The man who was Conrad Black’s trusted top associate for 30 years testified at the former media baron’s fraud trial on Tuesday how millions of dollars prosecutors claim were stolen began flowing to a Canadian company controlled by Black.
David Radler, who has pleaded guilty to a single count of fraud in the same case and faces 29 months in prison, detailed a $472 million sale of U.S. newspapers in 1998 that included $50 million in non-compete fees, part of which was siphoned off to the defendants.
Referring to Hollinger Inc., the company Black controlled, Radler said: “Mr. Black told me that Inc. deserved some of the non-compete monies that were being allocated.”
He said Inc. was the parent and as the parent it deserved a portion of the $50 million fee,” Radler said. “He said it was deserving. I listened.
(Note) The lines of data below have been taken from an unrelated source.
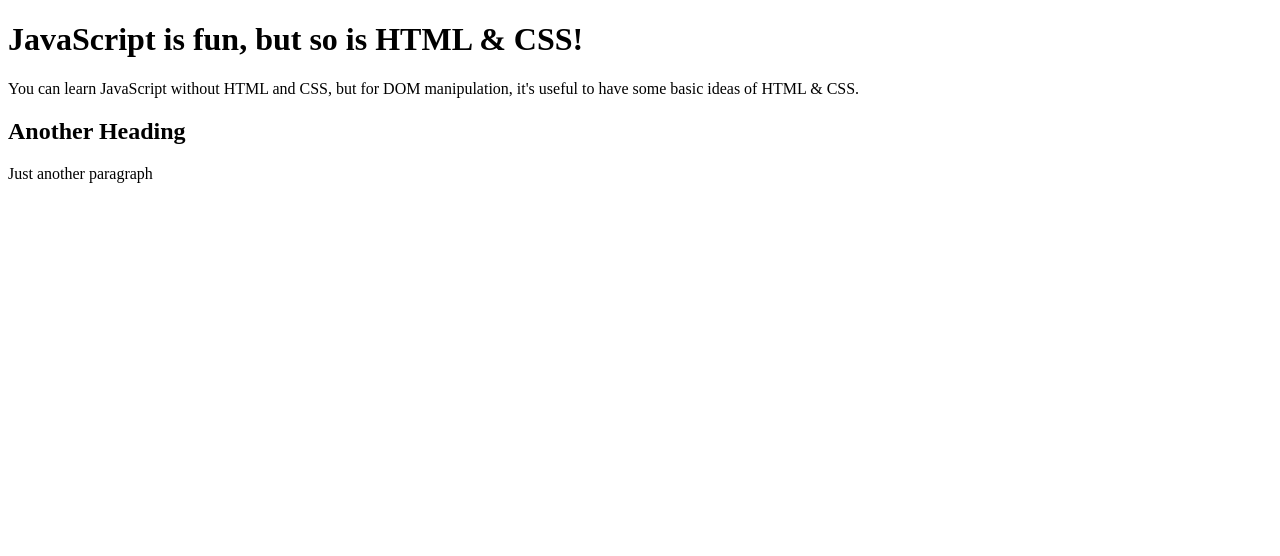
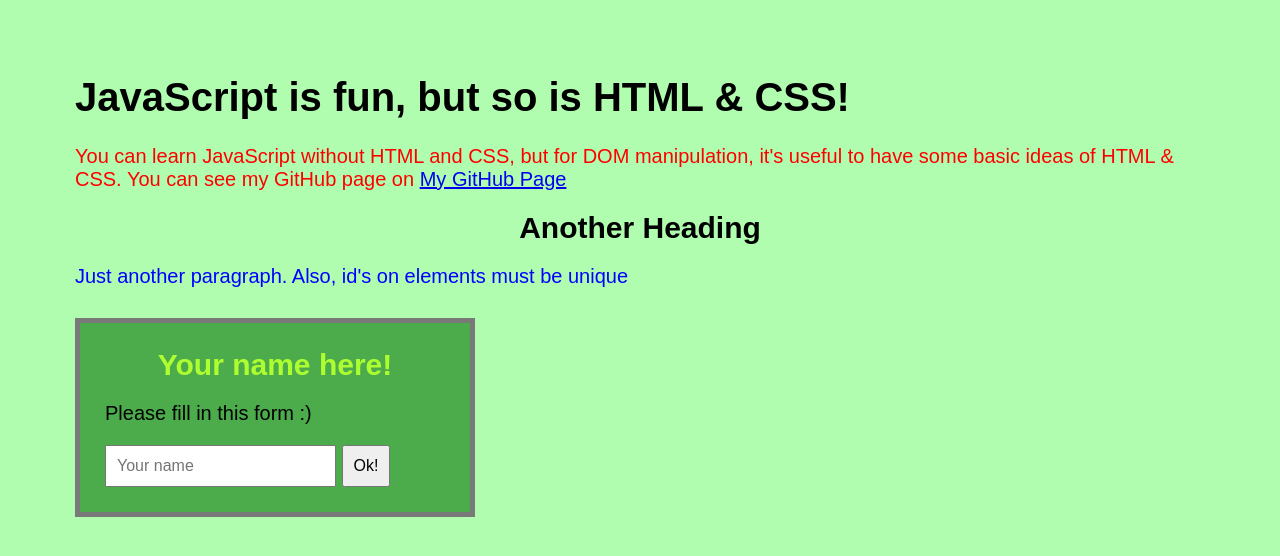
Before and after one commit to dforero04/Complete-JS-Course, a plain HTML site: page HTML & CSS Crash Course/index.html in a window 1280 px wide. Drawn offline with Linux system fonts and the light colour scheme.

Commit message:
Finish HTML & CSS refresher

```diff
--- a/HTML & CSS Crash Course/index.html
+++ b/HTML & CSS Crash Course/index.html
@@ -5,15 +5,25 @@
     <meta charset="UTF-8" />
     <meta http-equiv="X-UA-Compatible" content="IE=edge" />
     <meta name="viewport" content="width=device-width, initial-scale=1.0" />
-    <title>Learning HTML & CSS</title>
+    <link href="style.css" rel="stylesheet" />
+    <title>HTML & CSS Refresher</title>
   </head>
   <body>
     <h1>JavaScript is fun, but so is HTML & CSS!</h1>
-    <p>
+    <p class="first">
       You can learn JavaScript without HTML and CSS, but for DOM manipulation,
-      it's useful to have some basic ideas of HTML & CSS.
+      it's useful to have some basic ideas of HTML & CSS. You can see my GitHub
+      page on <a href="https://github.com/dforero04">My GitHub Page</a>
     </p>
     <h2>Another Heading</h2>
-    <p>Just another paragraph</p>
+    <p class="second">
+      Just another paragraph. Also, id's on elements must be unique
+    </p>
+    <form id="your-name">
+      <h2>Your name here!</h2>
+      <p>Please fill in this form :)</p>
+      <input type="text" placeholder="Your name" />
+      <button>Ok!</button>
+    </form>
   </body>
 </html>
--- /dev/null
+++ b/HTML & CSS Crash Course/style.css
@@ -0,0 +1,51 @@
+* {
+  margin: 0;
+  padding: 0;
+  box-sizing: border-box;
+}
+
+body {
+  background-color: rgb(176, 253, 176);
+  font-family: Arial;
+  font-size: 20px;
+  padding: 75px;
+}
+
+h1 {
+  font-size: 40px;
+  margin-bottom: 25px;
+}
+
+h2 {
+  margin-bottom: 20px;
+  text-align: center;
+}
+p {
+  margin-bottom: 20px;
+}
+
+input,
+button {
+  padding: 10px;
+  font-size: 16px;
+}
+
+.first {
+  color: red;
+}
+
+.second {
+  color: blue;
+}
+
+#your-name {
+  background-color: rgb(76, 172, 76);
+  border: 5px solid rgb(121, 121, 121);
+  width: 400px;
+  padding: 25px;
+  margin-top: 30px;
+}
+
+#your-name h2 {
+  color: greenyellow;
+}
```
I certainly didn’t say no,” he added.
Radler said it was later determined that the Canadian company would get only $12 million.
But he said he did not disclose that information to the directors of Hollinger International Inc., the Chicago-based media company then also controlled by Hollinger Inc., which prosecutors say was cheated out of a total of $60 million from that deal and other transfers.